JACKSON, Miss. (WLBT) - Mississippi Governor Tate Reeves discussed the latest on the COVID-19 outbreak in the state Monday afternoon.
As cases continue to rise, more than 50,000 cases have been reported in Mississippi since March, with nearly 1,500 people dead. Monday, MSDH reported 653 additional cases with 6 additional deaths.
Gov. Reeves said he has seen a “tremendous” amount of participation around the state and an increased effort in combating the coronavirus. “Mississippians by and large are stepping up. They are taking extra steps to protect themselves and to protect their families.”
Since his order on bars not selling alcohol past 11 p.m. went into effect this weekend, Reeves said he is looking forward to reviewing the data and seeing the outcome of that effort. He said he is also looking forward to reviewing schools reopening plans which are due at the end of the week.
“We know that it is essential for children to get a quality education,” Reeves said, “especially after missing so much time in the spring... For some of our kids in Mississippi, they have now gone five months without any significant learning opportunities.”
Dr. Dobbs said that nine major medical centers in the state have zero ICU beds available, but that over the past week they have 300 fewer non-COVID patients in the hospital which makes room for more and more coronavirus patients.
On why certain people are getting the virus, Dobbs said he is seeing some common threads. “The most common thing that we have seen, about 80-percent of the time it was a social gathering where people let their guard down. It might be a funeral, it might be an extended family get-together.”

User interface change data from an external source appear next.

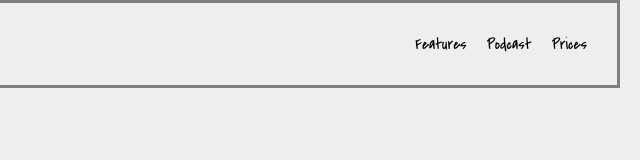
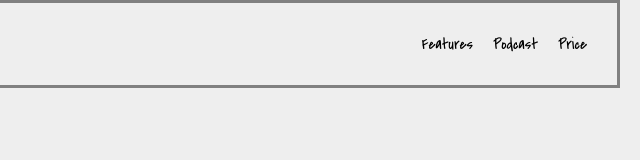
Before and after one commit to BjergsensIII/product-landing-page, a plain HTML site: page index.html in a window 1280 px wide. Shown: the full height of the page, 640-1280 px from the left. Drawn offline with Linux system fonts and the light colour scheme.

Commit message:
Update index.html

```diff
--- a/index.html
+++ b/index.html
@@ -31,7 +31,7 @@
         <ul>
                 <li><a class="nav-link" href="#features">Features</a></li>
                 <li><a class="nav-link" href="#podcast">Podcast</a></li>
-                <li><a class="nav-link" href="#pricing">Prices</a></li>
+                <li><a class="nav-link" href="#pricing">Price</a></li>
         </ul>
 
 
```
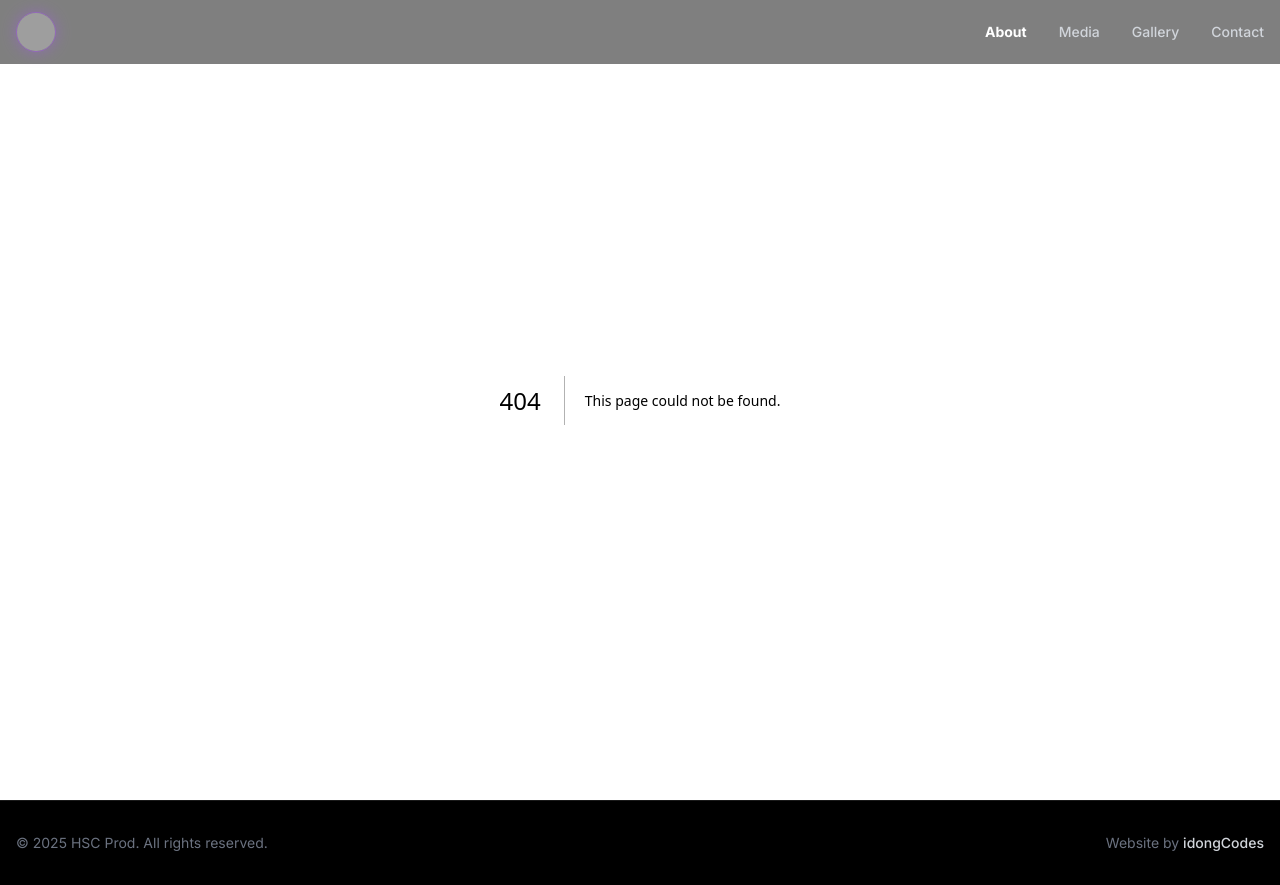
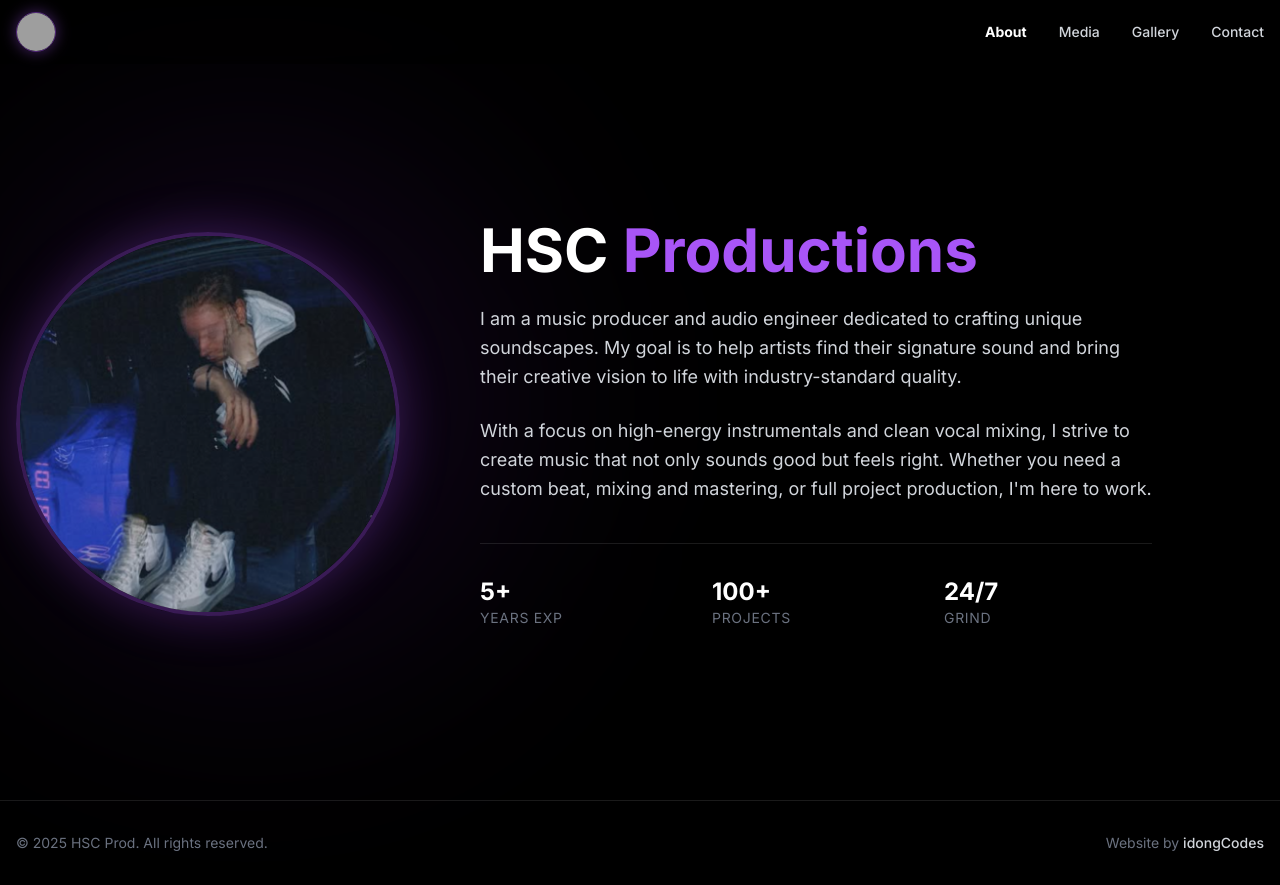
Before and after one commit to idongCodes/hscprod, a Next.js app: page /about in a window 1280 px wide. Before the commit this address had no page. Built offline with nearby package versions, Linux system fonts and the light colour scheme; grey boxes are pictures that could not be loaded.

Commit message:
Update UI. Add About Page

```diff
--- /dev/null
+++ b/app/FadeIn.tsx
@@ -0,0 +1,24 @@
+"use client";
+
+import { motion } from "framer-motion";
+import { ReactNode } from "react";
+
+interface Props {
+  children: ReactNode;
+  delay?: number; // Optional delay for staggered effects
+  className?: string; // Allow passing styles
+}
+
+export default function FadeIn({ children, delay = 0, className = "" }: Props) {
+  return (
+    <motion.div
+      initial={{ opacity: 0, y: 40 }} // Start: Invisible and 40px down
+      whileInView={{ opacity: 1, y: 0 }} // End: Visible and in place
+      viewport={{ once: true, margin: "-50px" }} // Trigger: When element is slightly on screen
+      transition={{ duration: 0.8, delay: delay, ease: "easeOut" }} // Smooth speed
+      className={className}
+    >
+      {children}
+    </motion.div>
+  );
+}
--- a/app/Footer.tsx
+++ b/app/Footer.tsx
@@ -4,7 +4,10 @@ export default function Footer() {
   const currentYear = new Date().getFullYear();
 
   return (
-    <footer className="w-full bg-black border-t border-white/10 py-8 text-center md:text-left">
+    // FIX: Changed 'py-8' to 'pt-8 pb-32 md:pb-8'
+    // This adds huge bottom padding on mobile (pb-32) so content clears the nav
+    // On desktop (md:pb-8), it returns to normal size
+    <footer className="w-full bg-black border-t border-white/10 pt-8 pb-32 md:pb-8 text-center md:text-left">
       <div className="max-w-screen-xl mx-auto px-4 flex flex-col md:flex-row justify-between items-center gap-4">
 
         {/* Left Side: Copyright */}
--- /dev/null
+++ b/app/about/page.tsx
@@ -0,0 +1,73 @@
+"use client";
+
+import Image from "next/image";
+import FadeIn from "../FadeIn";
+
+export default function About() {
+  return (
+    <div className="min-h-screen bg-black pt-32 pb-20 px-4 flex items-center overflow-hidden">
+
+      {/* Background Glow */}
+      <div className="absolute top-1/2 left-0 -translate-y-1/2 w-[500px] h-[500px] bg-purple-900/20 blur-[120px] rounded-full pointer-events-none" />
+
+      <div className="max-w-screen-xl mx-auto w-full relative z-10">
+        <FadeIn>
+          <div className="flex flex-col md:flex-row items-center gap-12 md:gap-20">
+
+            {/* 1. THE PROFILE IMAGE */}
+            <div className="flex-shrink-0">
+              <div className="relative w-64 h-64 md:w-96 md:h-96 rounded-full border-4 border-purple-500/30 shadow-[0_0_50px_rgba(168,85,247,0.3)] overflow-hidden">
+                <Image
+                  src="/images/about.png"
+                  alt="HSC Prod Profile"
+                  fill={true}
+                  className="object-cover hover:scale-105 transition-transform duration-700"
+                  priority
+                />
+              </div>
+            </div>
+
+            {/* 2. THE BIO TEXT */}
+            <div className="text-center md:text-left max-w-2xl">
+              {/* UPDATED HEADING */}
+              <h1 className="text-4xl md:text-6xl font-bold text-white mb-6">
+                HSC <span className="text-purple-500">Productions</span>
+              </h1>
+
+              <div className="space-y-6 text-gray-300 text-lg leading-relaxed">
+                <p>
+                  I am a music producer and audio engineer dedicated to crafting unique soundscapes.
+                  My goal is to help artists find their signature sound and bring their creative vision to life
+                  with industry-standard quality.
+                </p>
+                <p>
+                  With a focus on high-energy instrumentals and clean vocal mixing, I strive to create
+                  music that not only sounds good but feels right. Whether you need a custom beat,
+                  mixing and mastering, or full project production, I'm here to work.
+                </p>
+              </div>
+
+              {/* Stats / Quick Info */}
+              <div className="mt-10 grid grid-cols-3 gap-6 border-t border-white/10 pt-8">
+                <div>
+                  <h3 className="text-2xl font-bold text-white">5+</h3>
+                  <p className="text-sm text-gray-500 uppercase tracking-wider">Years Exp</p>
+                </div>
+                <div>
+                  <h3 className="text-2xl font-bold text-white">100+</h3>
+                  <p className="text-sm text-gray-500 uppercase tracking-wider">Projects</p>
+                </div>
+                <div>
+                  <h3 className="text-2xl font-bold text-white">24/7</h3>
+                  <p className="text-sm text-gray-500 uppercase tracking-wider">Grind</p>
+                </div>
+              </div>
+
+            </div>
+
+          </div>
+        </FadeIn>
+      </div>
+    </div>
+  );
+}
--- a/app/page.tsx
+++ b/app/page.tsx
@@ -1,7 +1,8 @@
 import Link from "next/link";
 import Image from "next/image";
 import ContactForm from "./ContactForm";
-import Testimonials from "./Testimonials"; // <--- 1. Import it
+import Testimonials from "./Testimonials";
+import FadeIn from "./FadeIn"; // <--- 1. Import the wrapper
 
 export default function Home() {
   return (
@@ -25,33 +26,40 @@ export default function Home() {
         {/* Layer 2: Purple Glow */}
         <div className="absolute top-1/2 left-1/2 -translate-x-1/2 -translate-y-1/2 w-[300px] md:w-[600px] h-[300px] md:h-[600px] bg-purple-900/40 blur-[100px] rounded-full pointer-events-none z-0" />
 
-        {/* Layer 3: Content */}
+        {/* Layer 3: Content (Wrapped in FadeIn) */}
         <div className="relative z-10 text-center px-4 max-w-4xl mx-auto">
+          <FadeIn>
             <h1 className="text-5xl md:text-7xl font-bold tracking-tight text-white mb-6 drop-shadow-xl">
               Create. Capture. <span className="text-purple-500">Inspire.</span>
             </h1>
+
             <p className="text-lg md:text-xl text-gray-300 mb-10 leading-relaxed max-w-2xl mx-auto drop-shadow-md">
-            Welcome to HSC Prod. We specialize in high-quality audio recording and visual storytelling.
+              Welcome to HSC Prod. We specialize in high-quality audio production and gas instrumentals.
             </p>
+
             <div className="flex flex-col sm:flex-row gap-4 justify-center items-center">
               <Link href="/contact" className="px-8 py-3 rounded-full bg-purple-600 text-white font-medium hover:bg-purple-700 transition-all shadow-[0_0_20px_rgba(147,51,234,0.3)] w-full sm:w-auto">
-              Start a Project
+                Work with Me
               </Link>
-            <Link href="/gallery" className="px-8 py-3 rounded-full border border-gray-600 text-gray-200 font-medium hover:border-purple-500 hover:text-white transition-colors w-full sm:w-auto backdrop-blur-sm bg-black/30">
-              View Our Work
+              <Link href="/media" className="px-8 py-3 rounded-full border border-gray-600 text-gray-200 font-medium hover:border-purple-500 hover:text-white transition-colors w-full sm:w-auto backdrop-blur-sm bg-black/30">
+                Beats/Tracks
               </Link>
             </div>
+          </FadeIn>
         </div>
       </section>
 
-      {/* SECTION 2: TESTIMONIALS */}
-      {/* 2. Added here, above the contact form */}
+      {/* SECTION 2: TESTIMONIALS (Wrapped in FadeIn) */}
+      <FadeIn delay={0.2}>
         <Testimonials />
+      </FadeIn>
 
-      {/* SECTION 3: CONTACT FORM */}
+      {/* SECTION 3: CONTACT FORM (Wrapped in FadeIn) */}
       <section className="relative py-24 px-4 border-t border-white/10">
         <div className="relative z-10">
+           <FadeIn delay={0.2}>
              <ContactForm />
+           </FadeIn>
         </div>
       </section>
 
--- a/package.json
+++ b/package.json
@@ -9,6 +9,7 @@
     "lint": "eslint"
   },
   "dependencies": {
+    "framer-motion": "^12.23.27",
     "next": "16.0.10",
     "react": "19.2.1",
     "react-dom": "19.2.1"
```
Also changed, not shown: public/images/about.png (added), 1 other file (tests, documents, lock files or other folders). Lines whose indentation alone changed are shown as unchanged.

He said, for now, to try and stick with your own nuclear family and to take any protection so the state can be in a better spot in the next few weeks.
Dr. Dobbs also touched on a subject he has seen on social media regarding people being called and told they have coronavirus when they were never tested - which has been reported as happening in Florida.
“We wanna look at these things as they come up,” Dobbs stated. “Some of them could be legitimate, right? Or some of it might be urban legend sort of stuff.”
He said there was a person in Mississippi who reported this happening to them on Facebook. Dr. Dobbs said they then validated who this person was and reviewed the case database to see if this person was reported as a positive case. They were not.
“I guess it’s a theory that we are reporting false cases,” Dobbs said. “So that one was not counted. And so now we’re gonna track to see if it was just a clerical error in the office. Did someone call the wrong person with a positive result? We wanna just kind of take it through the steps because if there are errors in the system.. we wanna correct them.”
He added that if anyone hears of this happening, they should get in contact with MSDH and they will check it out.